Rio de Janeiro has been plagued by body parts on beaches, muggings, and Zika fears ahead of the Summer Olympics, and now a "super bacteria" has entered the mix. Brazilian scientists say the drug-resistant bacteria was found along the coast of popular beaches including Flamengo and Botafogo, both of which are near Guanabara Bay, where sailors will compete in August, CNN reports. "Every time you get some water in your face, it feels like there's some alien enemy entering," a German Paralympic sailor says, noting he believes a teammate's skin infection may have been caused by the polluted water. And pollution is likely what's causing the super bacteria to proliferate in a "variety of concentrations," lead scientist Renata Picao says, blaming the city's "fragile" sanitation system for the hazard. The researchers, who took samples from the bay as part of two studies in 2013 and 2014, explain the bacteria made its way into the bay and other local waterways via raw sewage from houses and local hospitals, per USA Today.

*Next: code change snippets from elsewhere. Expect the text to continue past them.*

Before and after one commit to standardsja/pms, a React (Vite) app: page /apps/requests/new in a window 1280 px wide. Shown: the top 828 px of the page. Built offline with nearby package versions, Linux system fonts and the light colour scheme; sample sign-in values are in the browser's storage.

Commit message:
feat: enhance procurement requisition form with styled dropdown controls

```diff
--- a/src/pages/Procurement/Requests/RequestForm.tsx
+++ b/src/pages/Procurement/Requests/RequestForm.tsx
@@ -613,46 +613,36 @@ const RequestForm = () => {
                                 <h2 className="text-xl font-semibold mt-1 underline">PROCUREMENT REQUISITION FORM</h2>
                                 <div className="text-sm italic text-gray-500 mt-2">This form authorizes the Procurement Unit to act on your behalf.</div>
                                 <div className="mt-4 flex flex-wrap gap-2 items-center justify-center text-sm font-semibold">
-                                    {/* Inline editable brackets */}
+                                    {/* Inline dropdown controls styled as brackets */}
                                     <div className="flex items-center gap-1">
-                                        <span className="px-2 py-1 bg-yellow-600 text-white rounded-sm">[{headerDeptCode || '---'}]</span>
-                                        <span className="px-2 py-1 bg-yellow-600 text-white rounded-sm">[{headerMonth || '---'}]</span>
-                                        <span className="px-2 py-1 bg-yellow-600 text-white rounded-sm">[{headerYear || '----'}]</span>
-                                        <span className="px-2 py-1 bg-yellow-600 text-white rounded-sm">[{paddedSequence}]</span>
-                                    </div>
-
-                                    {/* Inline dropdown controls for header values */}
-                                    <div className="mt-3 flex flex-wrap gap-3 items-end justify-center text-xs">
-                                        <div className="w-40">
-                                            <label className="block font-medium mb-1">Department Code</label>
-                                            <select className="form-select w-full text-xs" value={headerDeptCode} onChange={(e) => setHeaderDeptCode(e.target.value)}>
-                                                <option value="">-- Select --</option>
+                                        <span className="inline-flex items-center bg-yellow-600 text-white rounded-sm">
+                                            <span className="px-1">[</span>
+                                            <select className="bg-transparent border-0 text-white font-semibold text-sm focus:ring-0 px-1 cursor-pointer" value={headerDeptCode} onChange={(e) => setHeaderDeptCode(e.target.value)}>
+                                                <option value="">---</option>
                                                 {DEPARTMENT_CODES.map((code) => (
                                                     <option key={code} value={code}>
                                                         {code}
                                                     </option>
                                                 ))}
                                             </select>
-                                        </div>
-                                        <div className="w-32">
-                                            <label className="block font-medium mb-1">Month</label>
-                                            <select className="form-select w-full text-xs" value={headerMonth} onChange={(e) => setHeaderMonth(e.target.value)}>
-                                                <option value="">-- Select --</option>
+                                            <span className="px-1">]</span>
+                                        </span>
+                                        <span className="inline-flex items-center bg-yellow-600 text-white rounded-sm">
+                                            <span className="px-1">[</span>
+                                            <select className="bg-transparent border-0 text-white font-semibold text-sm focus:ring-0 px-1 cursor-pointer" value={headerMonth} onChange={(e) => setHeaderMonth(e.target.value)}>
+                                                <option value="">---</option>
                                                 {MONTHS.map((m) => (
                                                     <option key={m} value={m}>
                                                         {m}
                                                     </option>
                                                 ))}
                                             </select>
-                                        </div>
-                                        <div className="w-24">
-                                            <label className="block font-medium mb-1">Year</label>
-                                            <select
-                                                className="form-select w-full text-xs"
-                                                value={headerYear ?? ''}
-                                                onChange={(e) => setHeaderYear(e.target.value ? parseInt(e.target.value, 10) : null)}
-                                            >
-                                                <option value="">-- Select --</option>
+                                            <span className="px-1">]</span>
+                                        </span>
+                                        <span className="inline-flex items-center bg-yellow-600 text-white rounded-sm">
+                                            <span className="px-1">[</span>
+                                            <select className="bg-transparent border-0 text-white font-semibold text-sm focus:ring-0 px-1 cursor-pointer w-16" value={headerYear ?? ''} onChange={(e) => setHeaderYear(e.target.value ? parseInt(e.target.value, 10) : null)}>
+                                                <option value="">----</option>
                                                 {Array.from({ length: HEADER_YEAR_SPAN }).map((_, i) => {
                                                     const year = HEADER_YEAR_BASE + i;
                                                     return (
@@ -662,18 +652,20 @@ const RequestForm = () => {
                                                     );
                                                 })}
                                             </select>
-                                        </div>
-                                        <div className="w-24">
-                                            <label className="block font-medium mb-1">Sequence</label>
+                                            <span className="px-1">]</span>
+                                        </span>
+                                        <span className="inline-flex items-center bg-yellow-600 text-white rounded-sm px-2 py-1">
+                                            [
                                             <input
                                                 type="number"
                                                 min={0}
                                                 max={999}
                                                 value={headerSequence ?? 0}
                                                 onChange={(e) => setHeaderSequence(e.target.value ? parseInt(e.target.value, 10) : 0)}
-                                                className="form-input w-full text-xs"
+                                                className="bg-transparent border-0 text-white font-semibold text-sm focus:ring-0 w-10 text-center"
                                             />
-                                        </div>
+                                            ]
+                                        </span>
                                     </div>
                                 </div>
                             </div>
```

A director for Rio's water company, however, says about half of the city's sewage is treated—a substantial increase from 11% in 2009, he notes—and Picao says that despite her own team's findings, they're not recommending the sailing event be moved, as they don't yet know what risks the bacteria poses. Instead, she says, doctors should simply know that antibiotics might not work if athletes do get sick. Still, Picao doesn't take her kids to any of the affected beaches, which also include Leblon and Ipanema. "We still need more studies to tell what would be the risk to human health of this exposure through the water," she says. Adding to the bay's issues: an oil slick that turned sailors' boats brown, some complained Monday to the New York Post. "Your boat looks like a toilet," a Finnish sailor says her partner was told. (More cheerful news from the Olympics: the first set of triplets to compete.)